[BRIEF]: Copy each line of the entries beneath that contains the word "SELECT".

[STUDY MATERIAL]:
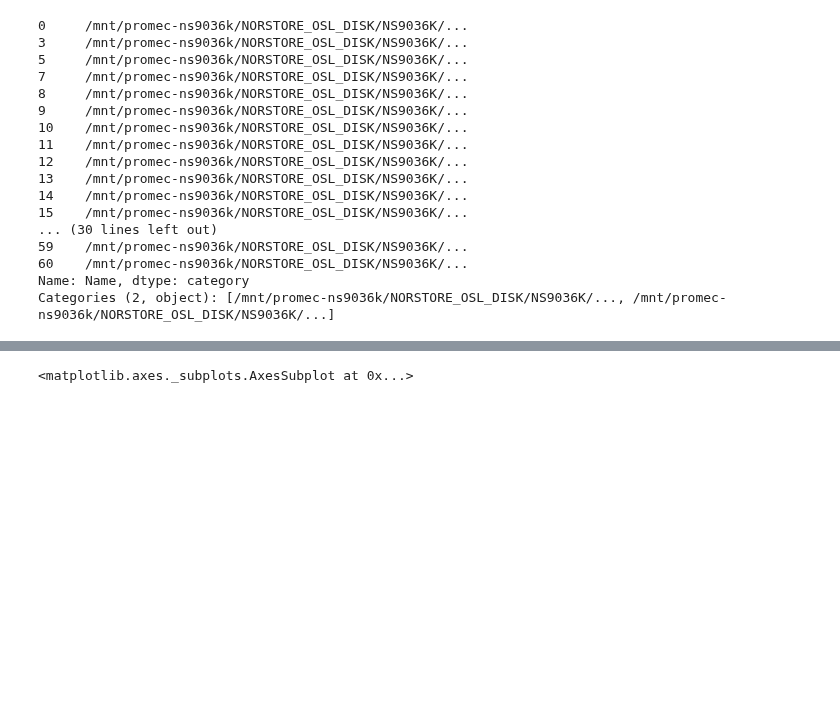
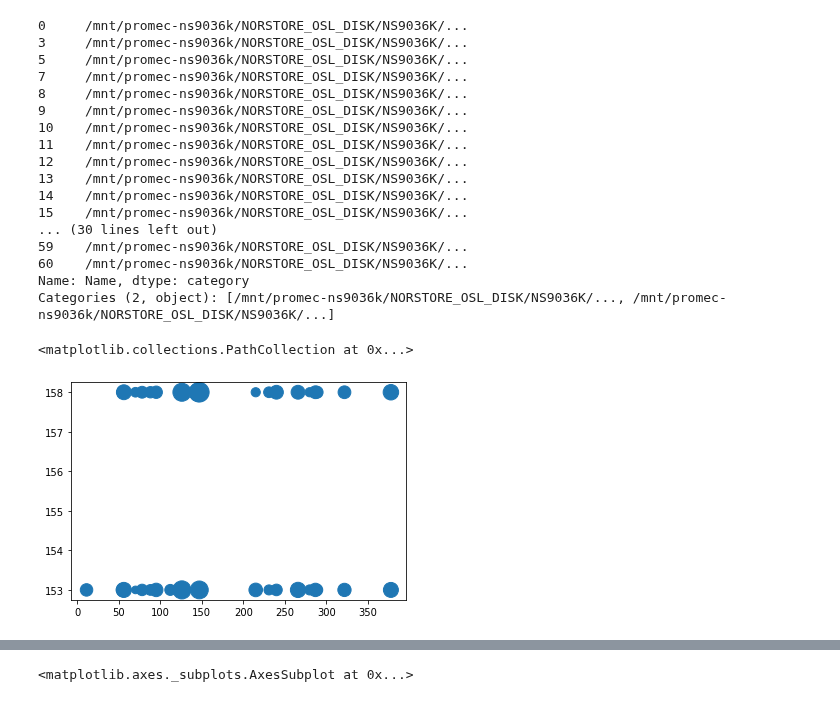
Before and after one commit to animesh/notebooks, a Jupyter notebook: peptidesCombine.ipynb, the cells around one changed output, grey strips where cells are left out. Saved outputs shown, nothing was run; the diff lists cells and outputs as text; code cells hidden in the pictures; blank space fills up the shorter version.

Commit message:
plot peptides across Serpin B3/x-axis as position and using tracks as file/y-axis, FMFDLFQQFR lacking in urt data

```diff
--- a/peptidesCombine.ipynb
+++ b/peptidesCombine.ipynb
@@ -575,6 +575,11 @@ df['Name'].astype('category')
 60    /mnt/promec-ns9036k/NORSTORE_OSL_DISK/NS9036K/...
 Name: Name, dtype: category
 Categories (2, object): [/mnt/promec-ns9036k/NORSTORE_OSL_DISK/NS9036K/..., /mnt/promec-ns9036k/NORSTORE_OSL_DISK/NS9036K/...]
+# %%
+plt.scatter(df['Start position']+np.random.normal()/10,df['Name'].astype(str).str.len(),(df['Score']+0))
+# %% [output]
+<matplotlib.collections.PathCollection at 0x...>
+[figure, added]
 # %%
 dfP02769=df[df['Protein IDs'].str.contains('CON')]
 dfP02769.head(5)
```
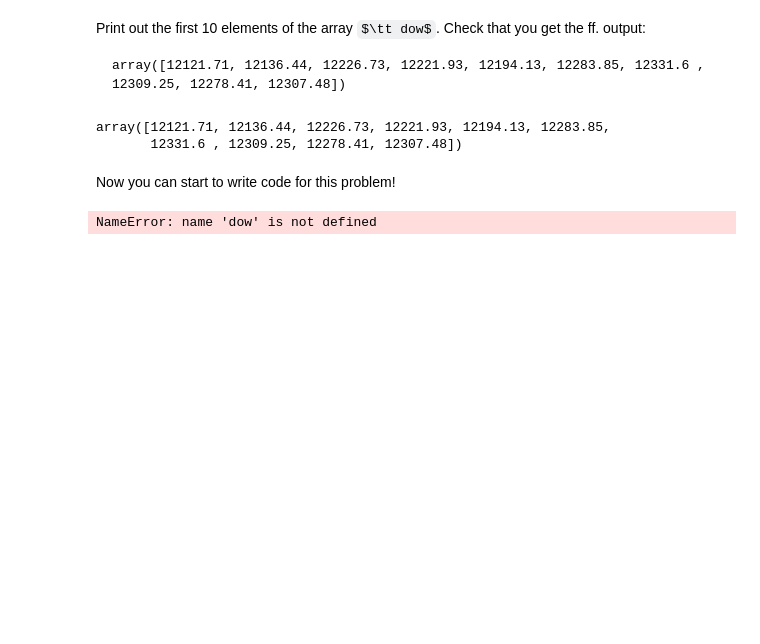
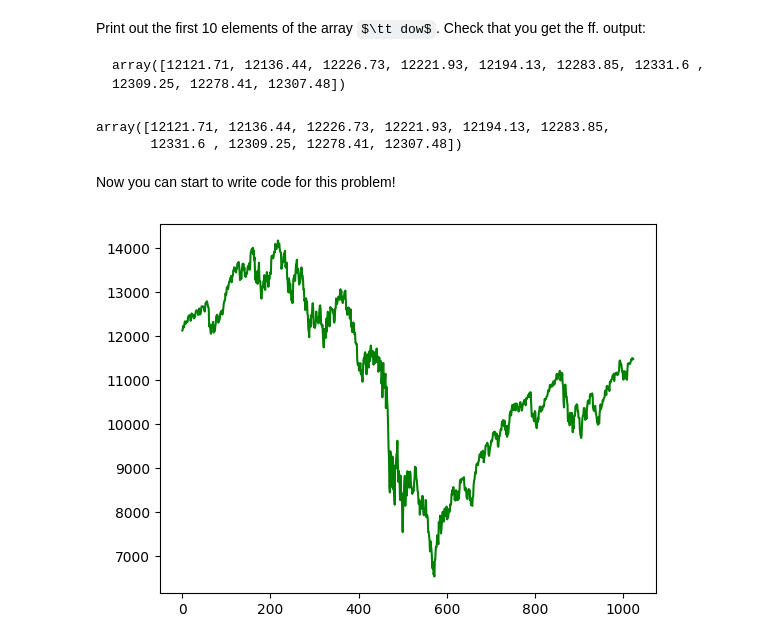
Before and after one commit to JasperTaburno/Apphy155_Repo_Taburno, a Jupyter notebook: lab_assignment_module3_Taburno.ipynb, the cells around one changed output. Drawn from its saved outputs; the diff is of its cells as text; code cells hidden in the pictures; some formulas as TeX source; blank space fills up the shorter version.

```diff
--- a/lab_assignment_module3_Taburno.ipynb
+++ b/lab_assignment_module3_Taburno.ipynb
@@ -139,7 +144,7 @@ array([12121.71, 12136.44, 12226.73, 12221.93, 12194.13, 12283.85,
 # %% [markdown]
 Now you can start to write code for this problem!
 # %%
-plt.plot(dow,color='k')
+plt.plot(dow,color='green')
 plt.show()
 # %% [output]
-NameError: name 'dow' is not defined
+[figure, added]
```
Also changed, not shown: parts of 8 cells of this notebook, 4 other files.
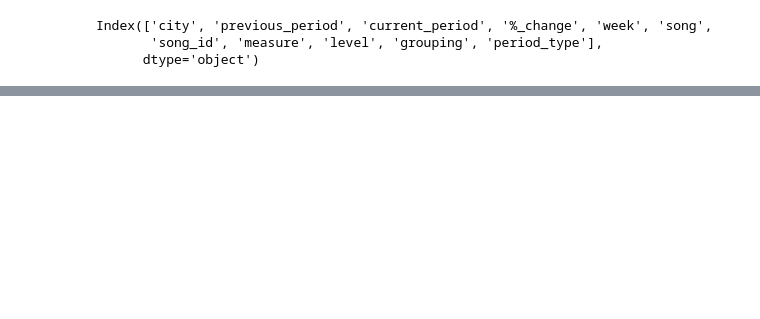
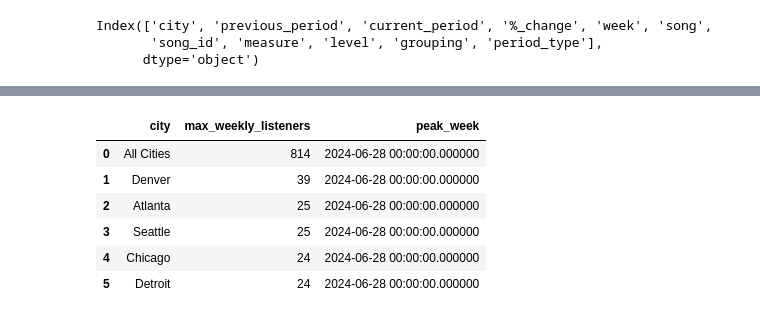
Before and after one commit to mgelberg/spring-2025, a Jupyter notebook: data-explore.ipynb, the cells around one changed output, grey strips where cells are left out. Cells and saved outputs as stored; diff of their text form; code cells hidden in the pictures; blank space fills up the shorter version.

```diff
--- a/data-explore.ipynb
+++ b/data-explore.ipynb
@@ -331,0 +336,40 @@ Althea has been the top performing song in Toronto averaging 11.0 streams per we
+# %%
+# peak listenership by city
+
+query = f"""
+
+SELECT city, weekly_listeners as max_weekly_listeners, week as peak_week
+FROM
+(
+SELECT *, DENSE_RANK() OVER (PARTITION BY city ORDER BY weekly_listeners DESC
+    ROWS BETWEEN UNBOUNDED PRECEDING AND UNBOUNDED FOLLOWING) as listener_rank
+FROM
+(
+SELECT
+city
+,week
+,SUM(current_period) AS weekly_listeners
+FROM df a
+WHERE 1=1
+AND lower(a.measure) = 'listeners'
+AND lower(a.song) = 'artist level'
+AND a.period_type = 'weekly'
+
+GROUP BY 1, 2
+)
+)
+WHERE listener_rank =1
+ORDER BY max_weekly_listeners DESC
+
+"""
+
+peak_listenership_by_city = psql.sqldf(query, locals())
+peak_listenership_by_city.head(6)
+# %% [output]
+|  | city | max_weekly_listeners | peak_week |
+| 0 | All Cities | 814 | 2024-06-28 00:00:00.000000 |
+| 1 | Denver | 39 | 2024-06-28 00:00:00.000000 |
+| 2 | Atlanta | 25 | 2024-06-28 00:00:00.000000 |
+| 3 | Seattle | 25 | 2024-06-28 00:00:00.000000 |
+| 4 | Chicago | 24 | 2024-06-28 00:00:00.000000 |
+| 5 | Detroit | 24 | 2024-06-28 00:00:00.000000 |
```
Also changed, not shown: parts of 15 cells of this notebook, 12 other files.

[REPLY TO THE EXERCISE]:
+SELECT city, weekly_listeners as max_weekly_listeners, week as peak_week
+SELECT *, DENSE_RANK() OVER (PARTITION BY city ORDER BY weekly_listeners DESC
+SELECT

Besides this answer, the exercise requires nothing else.